What is needed: Where the data below has the string "registry", return the whole line.

Source records
>>>

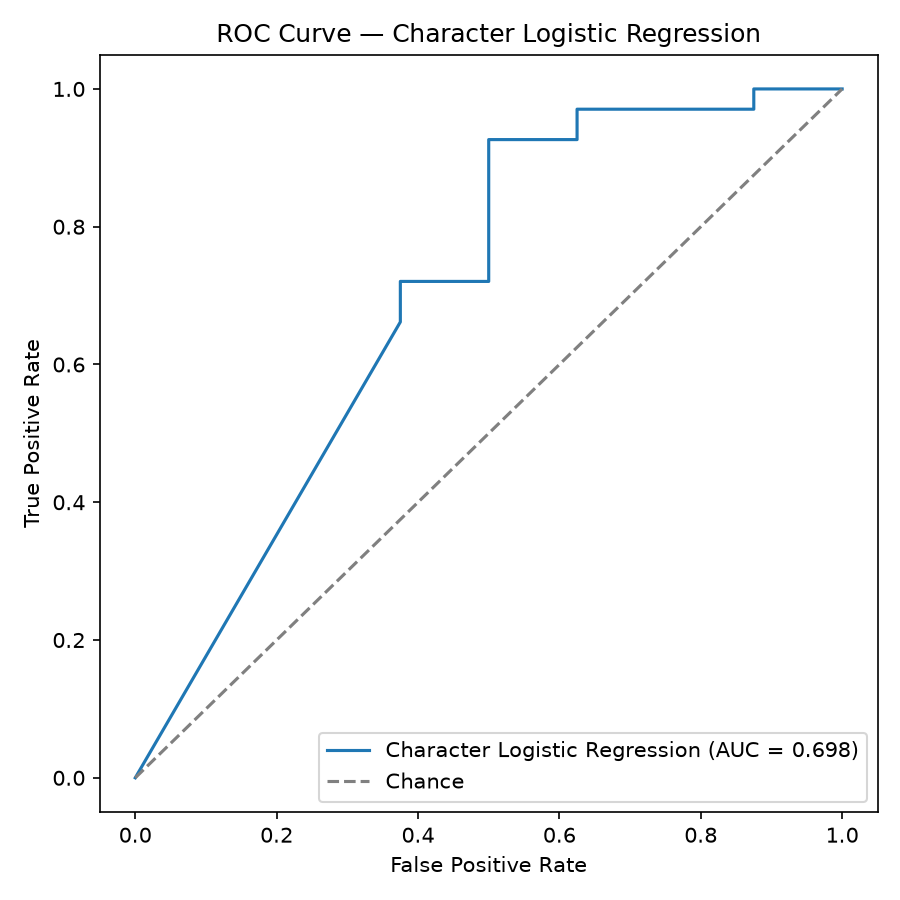
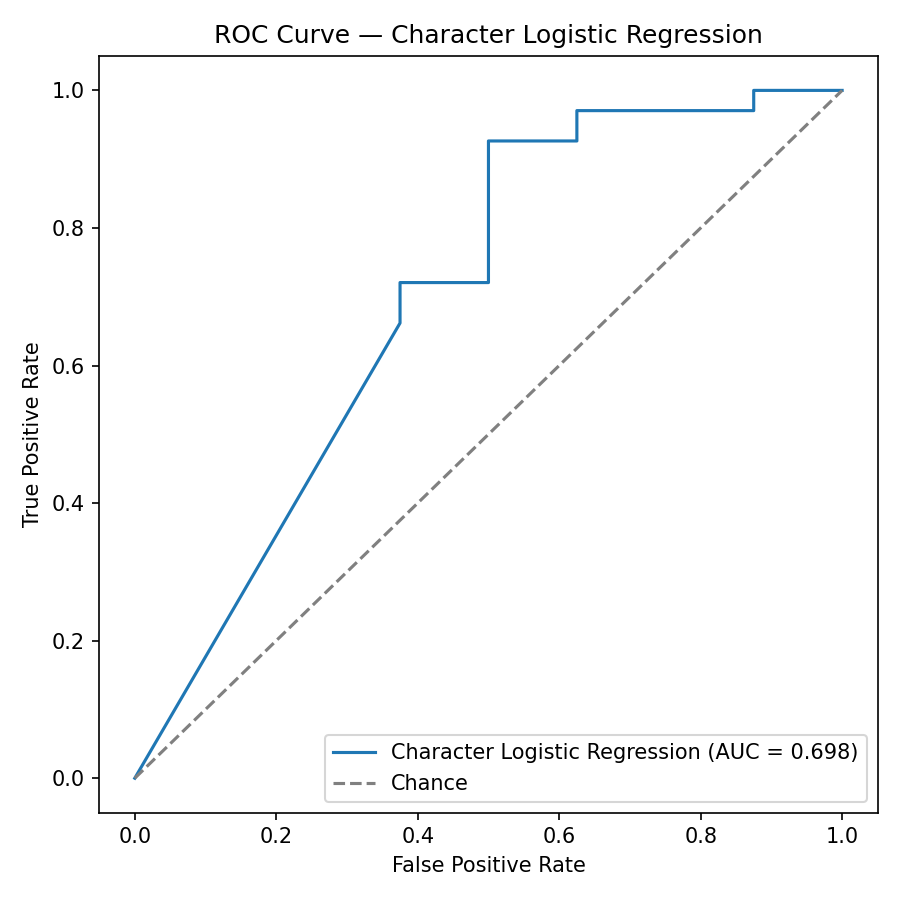
Fix champion model Windows path bug and promotion bootstrap gate
- Add bootstrap check to promote_model task in ml_pipeline_dag.py so a
  fresh local MLflow registry doesn't have to beat the committed
  champion benchmark on its first run
- Retrain final candidates inside a Linux container (via docker compose
  run) instead of native Windows Python, since MLflow bakes the OS's
  path separator into the model artifact manifest at logging time --
  this was the root cause of the char_logistic.joblib backslash error
  breaking model loading in the Linux API container
- Update run_full_pipeline.ps1 to train/register the champion model
  inside the api container rather than the host Windows environment
- Replace deprecated penalty='l1' with l1_ratio=1 in
  build_char_logistic per sklearn 1.8 LogisticRegression API

diff --git a/dags/ml_pipeline_dag.py b/dags/ml_pipeline_dag.py
@@ -108,6 +108,33 @@ def _promote_model(**context):
         logger.warning("Candidate run %s has no validation_roc_auc metric. Skipping.", run_id)
         return "skipped — missing validation metric"
 
+    # ---- Bootstrap check: does THIS person's local registry already
+    # have a champion at all? ----
+    # champion_config.json is committed to git and reflects whoever's
+    # training run set the current benchmark -- it is NOT specific to
+    # any one person's local MLflow registry (each teammate's registry
+    # is local-only, per the README). Without this check, a brand-new
+    # contributor with an empty local registry would have to beat that
+    # committed benchmark on their very first run just to get ANY
+    # champion registered locally -- a real coin-flip given this model's
+    # own documented run-to-run noise (repeated_cv_std_roc_auc ~ 0.09),
+    # and a silent failure (no error, just "skipped") if they lose it.
+    has_local_champion = True
+    try:
+        client.get_model_version_by_alias(registered_model_name, champion_alias)
+    except Exception:
+        has_local_champion = False
+
+    if not has_local_champion:
+        logger.info(
+            "No champion registered in this local MLflow registry yet -- "
+            "treating this as a bootstrap run and promoting unconditionally, "
+            "regardless of the committed champion_config.json benchmark "
+            "(%s=%.4f).",
+            metric_key, current_best,
+        )
+        current_best = 0.0  # bypass the gate below for this run only
+
     logger.info(
         "Candidate validation_roc_auc=%.4f  vs  champion %s=%.4f",
         candidate_value, metric_key, current_best,

diff --git a/models/train_final_candidates.py b/models/train_final_candidates.py
@@ -210,7 +210,7 @@ def build_char_logistic() -> Pipeline:
                 "model",
                 LogisticRegression(
                     C=3.0,
-                    penalty="l1",
+                    l1_ratio=1,
                     class_weight=None,
                     solver="liblinear",
                     max_iter=5000,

<<<

Written response:
  fresh local MLflow registry doesn't have to beat the committed
+    # ---- Bootstrap check: does THIS person's local registry already
+    # any one person's local MLflow registry (each teammate's registry
+    # contributor with an empty local registry would have to beat that
+            "No champion registered in this local MLflow registry yet -- "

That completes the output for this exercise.